One of the things that developing traders struggles with is trade management. A lot of time, the traders are good at identifying the market direction and even picking out good entries. However, as the trade progresses they get anxious. Either they hold on to the trade too long and give back all the profits or they get out too early, leaving money on the table.
How do I know this? Because I have been there myself J. I struggled with this for a long time. I would pick good entries but just didn’t know how to exit trades. I would get out of a really good trade early and then beat myself up when I saw the trade go another 100 or more pips in my direction. Other times, I would sit there and watch as my trade went from being profitable to break even and then turn into a loss, not knowing when to call it quits and get out. If you’ve done this, you know, it’s not a fun place to be.
I don’t believe we have to squeeze every penny out of the trade. However, we do need to maximize our profits and let our winners run. The question is…how we do that? Let me share one of the techniques that I have learned (from Chris Lori) for effective trade management that has proved highly effective for me. (Chris Lori is a Professional Fund manager. You can learn more about him and his offerings here).
This technique is about managing your trades using fractals. Fractals are the smaller areas of consolidation that form within the larger support and resistant zones. I won’t go into how to find good trade entries in this post. That’s a topic for another discussion. Here we’ll talk about managing your trade once you have entered the trade.
Let’s do this by walking through a trade I took recently. Below is a screenshot of the trade. The green dotted line is where I entered the trade. Based on my market analysis, this was a good place to enter the trade. I placed my stop above the apex (the red dotted line at the top of the chart).
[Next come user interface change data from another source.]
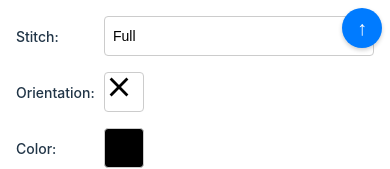
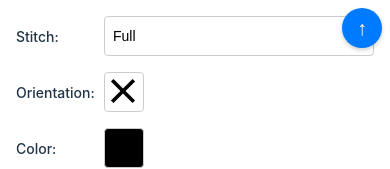
Before and after one commit to jfgordon2/cross-stitch-designer, a React (Vite) app: page / in a window 390 px wide. Shown: the top 169 px of the page. Built offline with nearby package versions, Linux system fonts and the light colour scheme.

Commit message:
update the orientation button for mobile

```diff
--- a/src/components/OrientationSelect.css
+++ b/src/components/OrientationSelect.css
@@ -14,6 +14,11 @@
   display: flex;
   align-items: center;
   justify-content: center;
+}
+
+.orientation-button svg {
+  width: 28px;
+  height: 28px;
 }
 
 .orientation-dropdown {
@@ -45,6 +50,11 @@
   justify-content: center;
 }
 
+.orientation-option svg {
+  width: 28px;
+  height: 28px;
+}
+
 .orientation-option.selected {
   border: 2px solid #007bff;
 }
@@ -58,6 +68,12 @@
   .orientation-option {
     width: 40px;
     height: 40px;
+  }
+
+  .orientation-button svg,
+  .orientation-option svg {
+    width: 36px;
+    height: 36px;
   }
 
   .orientation-dropdown {
--- a/src/components/OrientationSelect.tsx
+++ b/src/components/OrientationSelect.tsx
@@ -13,10 +13,12 @@ interface OrientationSelectProps {
 const SelectButton = memo(({
   selectedStitch,
   selectedOrientation,
+  size,
   onClick
 }: {
   selectedStitch: StitchType;
   selectedOrientation: string;
+  size: number;
   onClick: () => void;
 }) => (
   <button
@@ -27,7 +29,7 @@ const SelectButton = memo(({
       type={selectedStitch}
       orientation={parseInt(selectedOrientation, 10) as Orientation}
       color={{ r: 0, g: 0, b: 0, a: 255 }}
-      size={28}
+      size={size}
     />
   </button>
 ));
@@ -40,7 +42,18 @@ const OrientationSelectComponent: React.FC<OrientationSelectProps> = ({
   onOrientationChange,
 }) => {
   const [isOpen, setIsOpen] = useState(false);
+  const [isMobile, setIsMobile] = useState(false);
   const containerRef = useRef<HTMLDivElement>(null);
+
+  useEffect(() => {
+    const updateMobileState = () => {
+      setIsMobile(window.matchMedia('(max-width: 768px)').matches);
+    };
+
+    updateMobileState();
+    window.addEventListener('resize', updateMobileState);
+    return () => window.removeEventListener('resize', updateMobileState);
+  }, []);
 
   const handleOptionClick = useCallback((orientation: string) => {
     onOrientationChange(orientation);
@@ -59,6 +72,7 @@ const OrientationSelectComponent: React.FC<OrientationSelectProps> = ({
   }, []);
 
   const orientations = ORIENTATION_OPTIONS[selectedStitch];
+  const stitchSize = isMobile ? 36 : 28;
 
   // If there's only one orientation, just show it without dropdown functionality
   if (orientations.length === 1) {
@@ -66,6 +80,7 @@ const OrientationSelectComponent: React.FC<OrientationSelectProps> = ({
       <SelectButton
         selectedStitch={selectedStitch}
         selectedOrientation={orientations[0]}
+        size={stitchSize}
         onClick={() => {}}
       />
     );
@@ -76,6 +91,7 @@ const OrientationSelectComponent: React.FC<OrientationSelectProps> = ({
       <SelectButton
         selectedStitch={selectedStitch}
         selectedOrientation={selectedOrientation}
+        size={stitchSize}
         onClick={() => setIsOpen(!isOpen)}
       />
 
@@ -91,7 +107,7 @@ const OrientationSelectComponent: React.FC<OrientationSelectProps> = ({
                 type={selectedStitch}
                 orientation={parseInt(orientation, 10) as Orientation}
                 color={{ r: 0, g: 0, b: 0, a: 255 }}
-                size={28}
+                size={stitchSize}
               />
             </button>
           ))}
```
As you can see on the chart that I marked up, my initial stop is at “0”. Once the price started moving in my direction and broke through to close below the support level at 1.2484, I moved the stop to the placed marked by “1”. The price then went up, retested the 1.2484 level, got rejected and moved further down, forming a fractal in this area. I then moved the stop to position “2”. The price came back, tested the backside of this fractal (marked by the yellow line) and then moved further down. As the price kept moving lower, I moved my stop along with it.
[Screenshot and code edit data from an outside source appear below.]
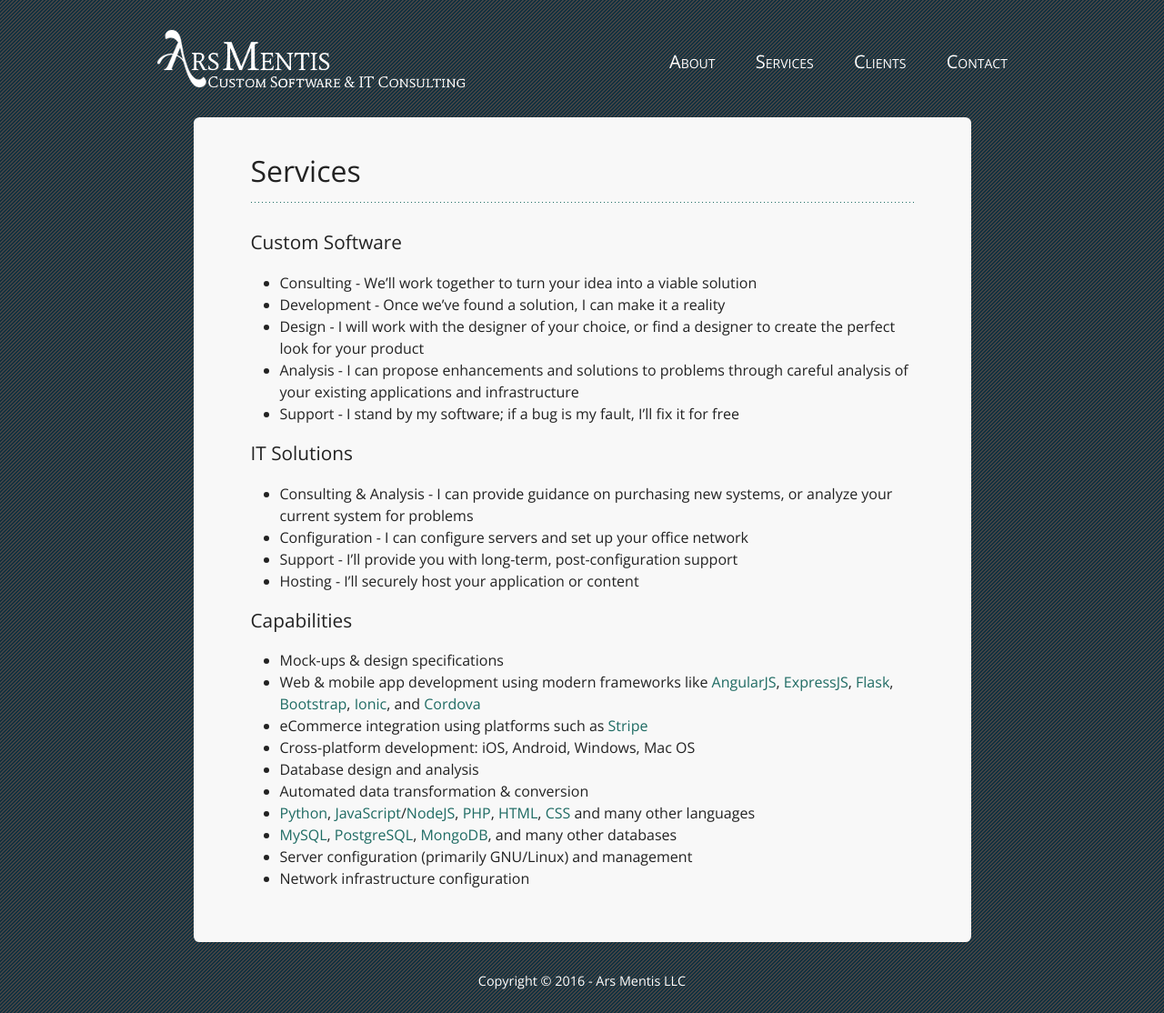
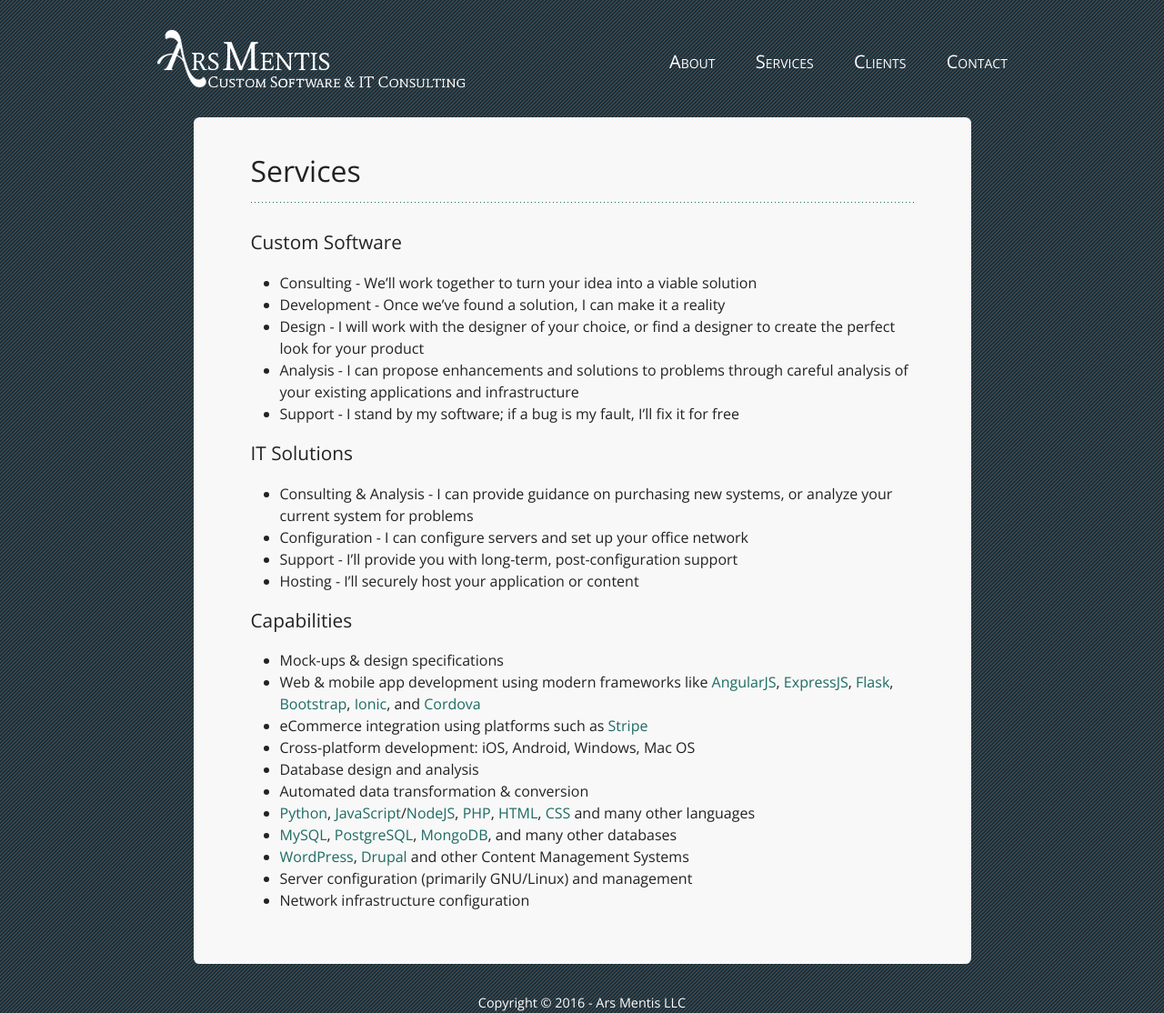
Before and after one commit to arsmentis/arsmentis-jekyll, a Jekyll site: the page built from services/index.md, in a window 1280 px wide. Shown: the whole page at 91% size. Built offline with Jekyll 4.4.1, drawn with Linux system fonts in a browser that asks for light colours; nearby versions of some CDN libraries.

Commit message:
adding CMSs to the services>capabilities section

```diff
--- a/services/index.md
+++ b/services/index.md
@@ -33,5 +33,6 @@ footer: true
 * Automated data transformation & conversion
 * [Python](https://www.python.org/), [JavaScript](http://www.ecmascript.org/)/[NodeJS](https://nodejs.org/), [PHP](https://php.net/), [HTML](http://www.w3.org/html/logo/), [CSS](http://www.w3.org/Style/CSS/Overview.en.html) and many other languages
 * [MySQL](https://www.mysql.com/), [PostgreSQL](http://www.postgresql.org/), [MongoDB](https://www.mongodb.org/), and many other databases
+* [WordPress](https://wordpress.org/), [Drupal](https://www.drupal.org/) and other Content Management Systems
 * Server configuration (primarily GNU/Linux) and management
 * Network infrastructure configuration
```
Once the price moved below the 1.2444 support level, it started forming a fractal here (consolidating between 1.2435 and 1.2444). As the price broke through and held below 1.2435, I moved the stop to number “5” position. The price came back and re-tested the backside of this fractal but got rejected. As the price held below this area, I moved my stop to the number “6”position. At this point, we were heading into the end of the day and liquidity was drying up as can be seen from all the small candles here. I closed my trade at 1.2421. An alternative would have been to move the stop to “7” position and let the trade run. The stop would then have been hit in the London session, closing the trade.
The main point that I’d like to make here is to look for fractal formations and use these in deciding where to place your stops. Most of the time, the price will move in a staircase fashion, forming fractals between legs down. Look for these areas where price takes a breather before moving further and place your stops outside of these areas. This will provide a good framework for placing your stops and take the guesswork out of trade management. The more you practice this, the easier it’ll be to see the fractals and price behavior around the fractals.
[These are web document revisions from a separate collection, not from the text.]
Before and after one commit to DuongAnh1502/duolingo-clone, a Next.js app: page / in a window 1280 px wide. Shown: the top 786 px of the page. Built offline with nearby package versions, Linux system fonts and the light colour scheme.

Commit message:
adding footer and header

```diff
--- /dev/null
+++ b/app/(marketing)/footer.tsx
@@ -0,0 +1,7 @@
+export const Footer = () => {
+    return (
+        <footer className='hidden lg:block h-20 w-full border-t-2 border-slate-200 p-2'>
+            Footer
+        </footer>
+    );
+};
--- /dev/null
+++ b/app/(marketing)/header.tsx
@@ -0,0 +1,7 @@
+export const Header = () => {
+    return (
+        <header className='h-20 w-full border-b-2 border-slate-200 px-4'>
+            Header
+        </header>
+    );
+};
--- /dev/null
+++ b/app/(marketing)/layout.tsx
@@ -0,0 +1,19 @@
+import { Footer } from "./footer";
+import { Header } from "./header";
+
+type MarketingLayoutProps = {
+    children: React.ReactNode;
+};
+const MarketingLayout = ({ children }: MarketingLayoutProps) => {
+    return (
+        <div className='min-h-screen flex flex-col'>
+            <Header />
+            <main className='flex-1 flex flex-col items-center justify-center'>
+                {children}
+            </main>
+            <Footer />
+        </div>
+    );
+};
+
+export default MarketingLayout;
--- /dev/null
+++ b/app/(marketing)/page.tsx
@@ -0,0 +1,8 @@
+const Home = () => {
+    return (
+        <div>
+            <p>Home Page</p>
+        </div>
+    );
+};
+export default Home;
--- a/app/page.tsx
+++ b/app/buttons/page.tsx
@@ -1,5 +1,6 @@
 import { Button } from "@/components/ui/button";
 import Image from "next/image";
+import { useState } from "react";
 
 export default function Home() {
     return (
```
Give this a try and leave a comment below to let me know how this works out for you.